My name is Elissa Waller Biegen, and I am proud to be a Beber Camp Legacy member.  I became a camper at Beber Camp 38 years ago during Beber Camp’s third summer.  I had been a camper at Perlman Camp for two years, but, at age 12, I wanted something a little different.  Julie Tucker, one of my bunk mates from Perlman, and I decided to switch and go to Beber Camp in 1979, and it was the perfect fit for us! 

During our first year, there were four girl cabins and four boy cabins.  We didn’t have hobbies or cabin activities.  With only 60 people in camp, everyone did everything together (it was kind of like “who wants to go skiing today?” and we decided on the fly what we would do).  Sometimes our bunk got to go water skiing three times a week!  Everyone in camp was friends with everyone – age was irrelevant for us.  There were no units, it was just one small group and we became very close.  During the school year, I would get together with my Beber friends every Thanksgiving in a different city (Cleveland, Louisville, New York). 

I was a camper for three years, a CIT for one year (at age 15) and the next year I was a counselor at age 16 for the oldest girls bunk.  It is amazing to me that for the short amount of time I was at Beber, it has had the biggest impact on my life.  In those days, we had to really work hard for our friendships.  Long distance phone calls were expensive, so you couldn’t call that much, and there was certainly no texting or email.  You had to write letters.  We would send each other tape cassettes of us talking and mail them around to each other.  We put in a lot of effort to maintain those relationships and my Beber friends are still my closest friends today.  I speak to many of them weekly if not more frequently.  Our children grew up together and think of each other as cousins, not just friends.

My friend, Laura Gewurz (who was my CIT when I was a camper), and I started the first alumni reunion in 1993, before I even had kids.
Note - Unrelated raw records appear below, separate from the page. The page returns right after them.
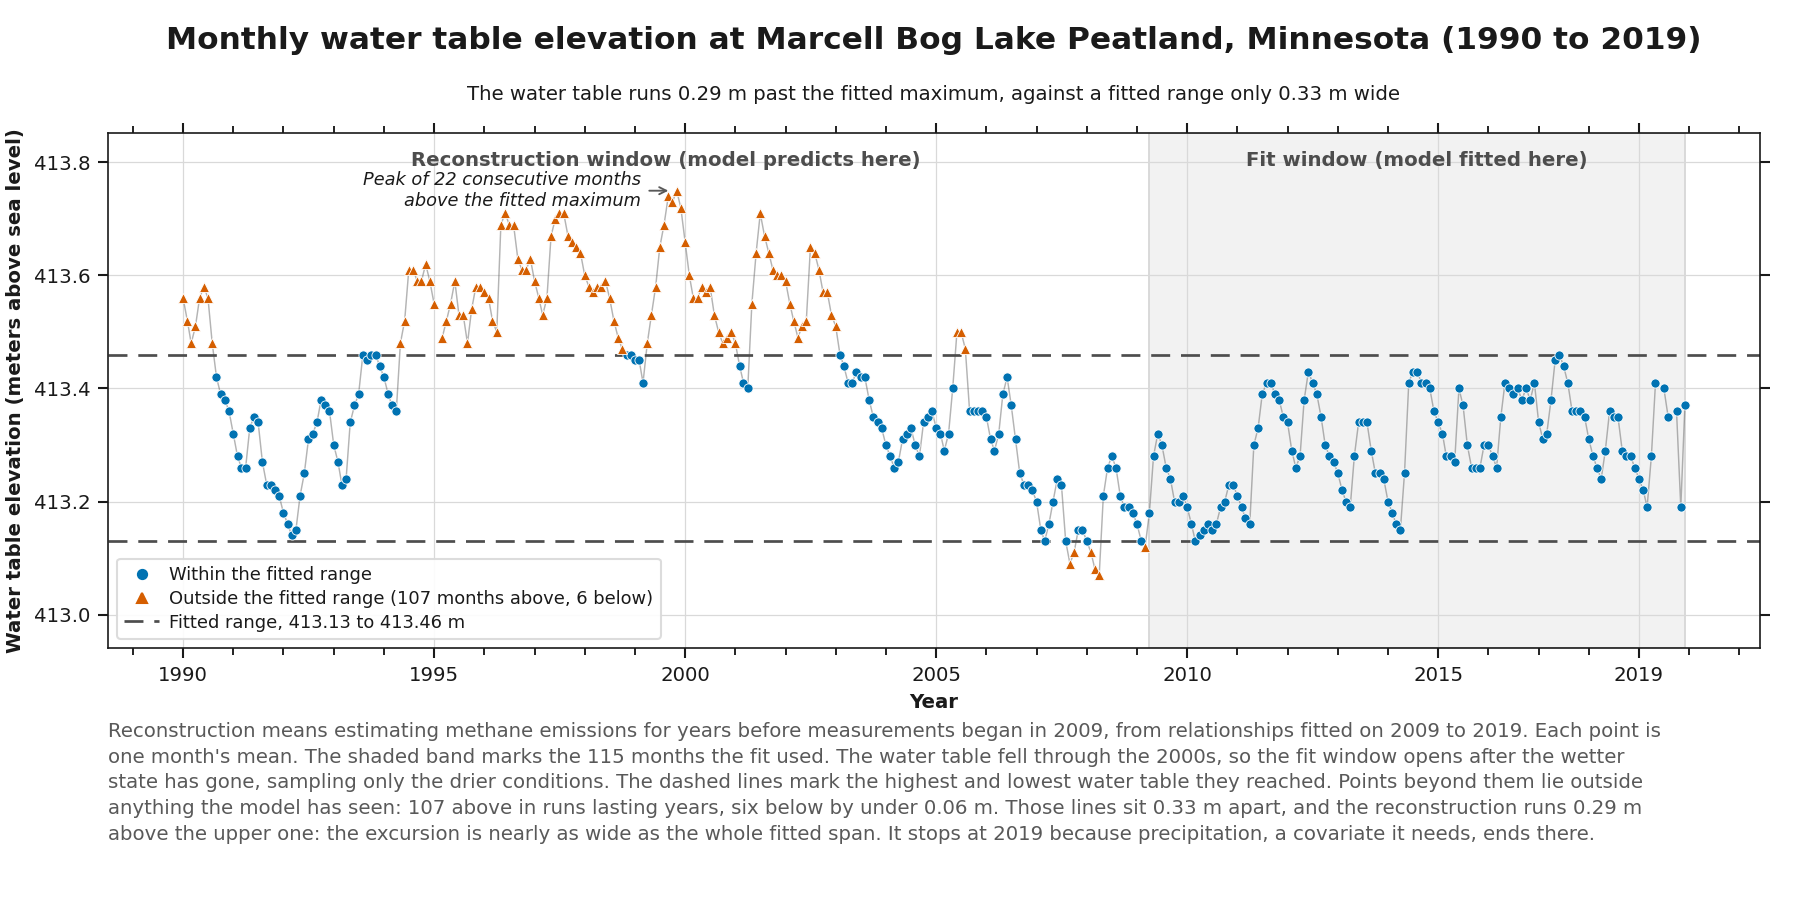
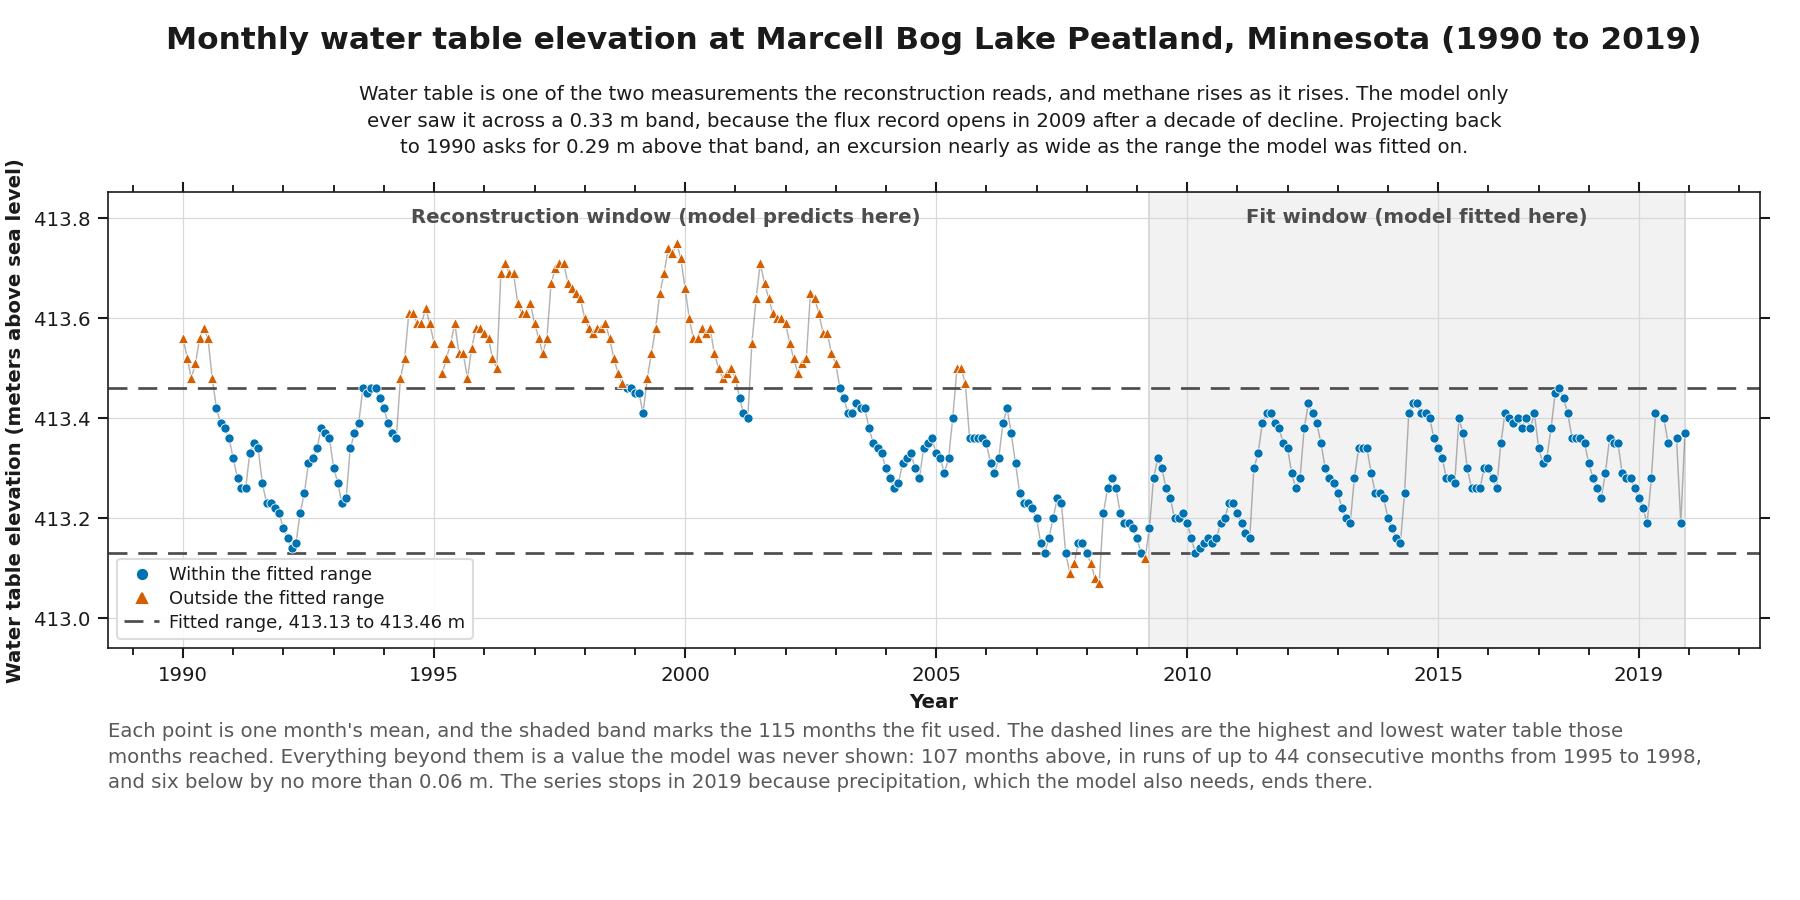
Ground the water table figure's claim, and give each mark one job
The subtitle stated a measurement with no grounding. It now names the range the
fit covered, says what the model reads water table for, and says how far the
reconstruction asks it to reach beyond that range. The relationship it asserts
was verified rather than assumed: water table enters as a positive term on log
flux at +2.3848 per metre unweighted and +2.7039 weighted, and neither
transform can invert it, since clamp is Series.clip and the target is np.log,
both monotone. The sign holds at every step of the stability path even though
the magnitude climbs 38% and 51%, so the direction is safe to state and a
number attached to it would not be.

The peak annotation is cut. It reported the run containing the highest month,
22, which reads as a maximum and is not one: the six runs above the fitted
maximum are 44, 22, 21, 9, 8 and 3, and the longest is 44 months from March
1995 to October 1998. That number belongs in the description, where it makes
"runs lasting years" concrete without competing with the window label for panel
space. Cutting it also removes the crowding against that label rather than
easing it, and _run_length goes with it.

The legend no longer counts. A legend says what a mark means; how many months
carry it is a finding, and the description states both counts. The elevations
stay on the dashed-line entry, because they are what the line marks and cannot
be read off the axis.

The description said six months fall below the fitted range by under 0.06 m.
[…]

diff --git a/src/study/figures.py b/src/study/figures.py
@@ -34,21 +34,19 @@ WATER_TABLE_ARTIFACTS = windows.WATER_TABLE_ARTIFACTS
 WATER_TABLE_TEXT = ps.FigureText(
     title="Monthly water table elevation at Marcell Bog Lake Peatland, Minnesota (1990 to 2019)",
     subtitle=(
-        "The water table runs 0.29 m past the fitted maximum, against a fitted range "
-        "only 0.33 m wide"
+        "Water table is one of the two measurements the reconstruction reads, and "
+        "methane rises as it rises. The model only ever saw it across a 0.33 m band, "
+        "because the flux record opens in 2009 after a decade of decline. Projecting "
+        "back to 1990 asks for 0.29 m above that band, an excursion nearly as wide as "
+        "the range the model was fitted on."
     ),
     description=(
-        "Reconstruction means estimating methane emissions for years before "
-        "measurements began in 2009, from relationships fitted on 2009 to 2019. "
-        "Each point is one month's mean. The shaded band marks the 115 months the "
-        "fit used. The water table fell through the 2000s, so the fit window opens "
-        "after the wetter state has gone, sampling only the drier conditions. The "
-        "dashed lines mark the highest and lowest water table they reached. Points "
-        "beyond them lie outside anything the model has seen: 107 above in runs "
-        "lasting years, six below by under 0.06 m. Those lines sit 0.33 m apart, "
-        "and the reconstruction runs 0.29 m above the upper one: the excursion is "
-        "nearly as wide as the whole fitted span. It stops at 2019 because "
-        "precipitation, a covariate it needs, ends there."
+        "Each point is one month's mean, and the shaded band marks the 115 months "
+        "the fit used. The dashed lines are the highest and lowest water table those "
+        "months reached. Everything beyond them is a value the model was never "
+        "shown: 107 months above, in runs of up to 44 consecutive months from 1995 "
+        "to 1998, and six below by no more than 0.06 m. The series stops in 2019 "
+        "because precipitation, which the model also needs, ends there."
     ),
 )
 
@@ -113,8 +111,9 @@ def water_table_support(
                markersize=4.4, label="Within the fitted range"),
         Line2D([], [], color=ps.OUTSIDE, marker=ps.OUTSIDE_MARKER, linestyle="none",
                markersize=5.0,
-               label=(f"Outside the fitted range "
-                      f"({int(above.sum())} months above, {int(below.sum())} below)")),
+               # A legend says what a mark means. How many carry it is a finding,
+               # and the description states both counts.
+               label="Outside the fitted range"),
         Line2D([], [], color=ps.BOUNDARY, linewidth=1.3, linestyle=(0, (7, 4)),
                label=f"Fitted range, {low:.2f} to {high:.2f} m"),
     ]
@@ -122,28 +121,8 @@ def water_table_support(
               loc="lower left", ncols=1, fontsize=8.6, borderpad=0.42,
               labelspacing=0.32, handlelength=1.9, handletextpad=0.6)
 
-    if above.any():
-        peak = int(np.nanargmax(np.where(above, values, np.nan)))
-        run = _run_length(above, peak)
-        ps.annotate(
-            ax,
-            f"Peak of {run} consecutive months\nabove the fitted maximum",
-            xy=(times[peak], values[peak]),
-            xytext=(times[peak] - pd.Timedelta(days=260), values[peak]),
-            ha="right", va="center",
-        )
     return fig
 
-
-def _run_length(flags: np.ndarray, index: int) -> int:
-    """Length of the unbroken stretch of True values containing one position."""
-    start = index
-    while start > 0 and flags[start - 1]:
-        start -= 1
-    end = index
-    while end + 1 < len(flags) and flags[end + 1]:
-        end += 1
-    return end - start + 1
 
 #: The three lines are three assumptions about one term, not three models, so
 #: they are named on the panel by what each assumes rather than by the internal

diff --git a/tests/test_figures.py b/tests/test_figures.py
@@ -21,11 +21,31 @@ def frames():
     return series, months[12:], months[:12]
 
 
-def test_months_beyond_the_fitted_range_are_marked_and_counted():
+def test_each_legend_entry_does_one_job():
+    """A legend says what a mark means, and the range entry says where it sits.
+
+    How many months fall outside is a finding rather than a key, and the
+    description carries both counts. The elevations stay, because they are what
+    the dashed lines mark and a reader cannot read them off the axis.
+    """
     series, fit, reconstruction = frames()
     fig = figures.water_table_support(series, fit, reconstruction, artifacts=())
     labels = [t.get_text() for t in fig.axes[0].get_legend().get_texts()]
-    assert any("6 months above" in l for l in labels), labels
+    assert "Outside the fitted range" in labels, labels
+    assert not any(char.isdigit() for label in labels
+                   for char in label if "Fitted range," not in label), labels
+    assert any(label.startswith("Fitted range, ") and " to " in label
+               for label in labels), labels
+    ps.plt.close(fig)
+
+
+def test_months_beyond_the_fitted_range_are_marked_apart():
+    series, fit, reconstruction = frames()
+    fig = figures.water_table_support(series, fit, reconstruction, artifacts=())
+    marks = {(line.get_color(), line.get_marker())
+             for line in fig.axes[0].lines
+             if line.get_linestyle() == "None" and len(line.get_xdata())}
+    assert len(marks) == 2, f"inside and outside are two separate marks: {marks}"
     ps.plt.close(fig)
 
 
@@ -75,8 +95,23 @@ def test_the_figure_carries_its_own_words():
     assert figures.WATER_TABLE_TEXT.title
     assert figures.WATER_TABLE_TEXT.subtitle != figures.WATER_TABLE_TEXT.title
     body = ps.readme_block(figures.WATER_TABLE_TEXT, "water_table_support")
-    # The central term is defined for a reader arriving cold.
-    assert body.index("Reconstruction means") < body.index("Each point")
+    assert "Each point" in body
+
+
+def test_the_panel_defines_reconstruction_for_a_reader_arriving_cold():
+    """The definition moved out of the description and onto the panel.
+
+    The description used to open by saying what reconstruction means. It now
+    opens on the marks, and the term is defined where it is drawn: the two
+    period labels say which window the model was fitted on and which it
+    predicts into, which is the whole of the definition a reader needs here.
+    """
+    series, fit, reconstruction = frames()
+    fig = figures.water_table_support(series, fit, reconstruction)
+    drawn = " ".join(t.get_text() for t in fig.axes[0].texts)
+    assert "model predicts here" in drawn, drawn
+    assert "model fitted here" in drawn, drawn
+    ps.plt.close(fig)
 
 
 def annual_frame():

diff --git a/figures/README_fragments.md b/figures/README_fragments.md
@@ -2,9 +2,9 @@
 
 ![Monthly water table elevation at Marcell Bog Lake Peatland, Minnesota (1990 to 2019)](figures/water_table_support.png)
 
-**The water table runs 0.29 m past the fitted maximum, against a fitted range only 0.33 m wide**
+**Water table is one of the two measurements the reconstruction reads, and methane rises as it rises. The model only ever saw it across a 0.33 m band, because the flux record opens in 2009 after a decade of decline. Projecting back to 1990 asks for 0.29 m above that band, an excursion nearly as wide as the range the model was fitted on.**
 
-Reconstruction means estimating methane emissions for years before measurements began in 2009, from relationships fitted on 2009 to 2019. Each point is one month's mean. The shaded band marks the 115 months the fit used. The water table fell through the 2000s, so the fit window opens after the wetter state has gone, sampling only the drier conditions. The dashed lines mark the highest and lowest water table they reached. Points beyond them lie outside anything the model has seen: 107 above in runs lasting years, six below by under 0.06 m. Those lines sit 0.33 m apart, and the reconstruction runs 0.29 m above the upper one: the excursion is nearly as wide as the whole fitted span. It stops at 2019 because precipitation, a covariate it needs, ends there.
+Each point is one month's mean, and the shaded band marks the 115 months the fit used. The dashed lines are the highest and lowest water table those months reached. Everything beyond them is a value the model was never shown: 107 months above, in runs of up to 44 consecutive months from 1995 to 1998, and six below by no more than 0.06 m. The series stops in 2019 because precipitation, which the model also needs, ends there.
 
 ### The flux tower and the wind directions it measures at Marcell Bog Lake Peatland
Actually, it was the year I started dating Matthew, my husband.  We sat on the floor of Laura’s living room and tried to figure out how we were going to start finding everyone and getting in touch with them….this was well before Facebook and the ease of everyone having an email address.

Fast forward 14 years and in 2007 my husband and I sent our two children to Beber at ages 7 and 8.  My husband always knew that there was no other option for our kids – they were going to Beber Camp.  This past summer was their 10th summer at Beber.  Our oldest was a counselor and our youngest was a CIT.  Beber Camp and the friends they have made has become part of their lives and I hope that they will continue this tradition on to their families when they have them.

So, when it came time to think about where I might want to leave my legacy, it was clear to me.  The experience at Beber is something that all Jewish children should have and making a commitment to Beber to leave a legacy is a way that I can help make that opportunity possible for other children.  I’m pleased and proud to be a Beber Camp legacy member and know that even after I’m gone I will have created the opportunity for other children to have what I had (and still have) and what my children have!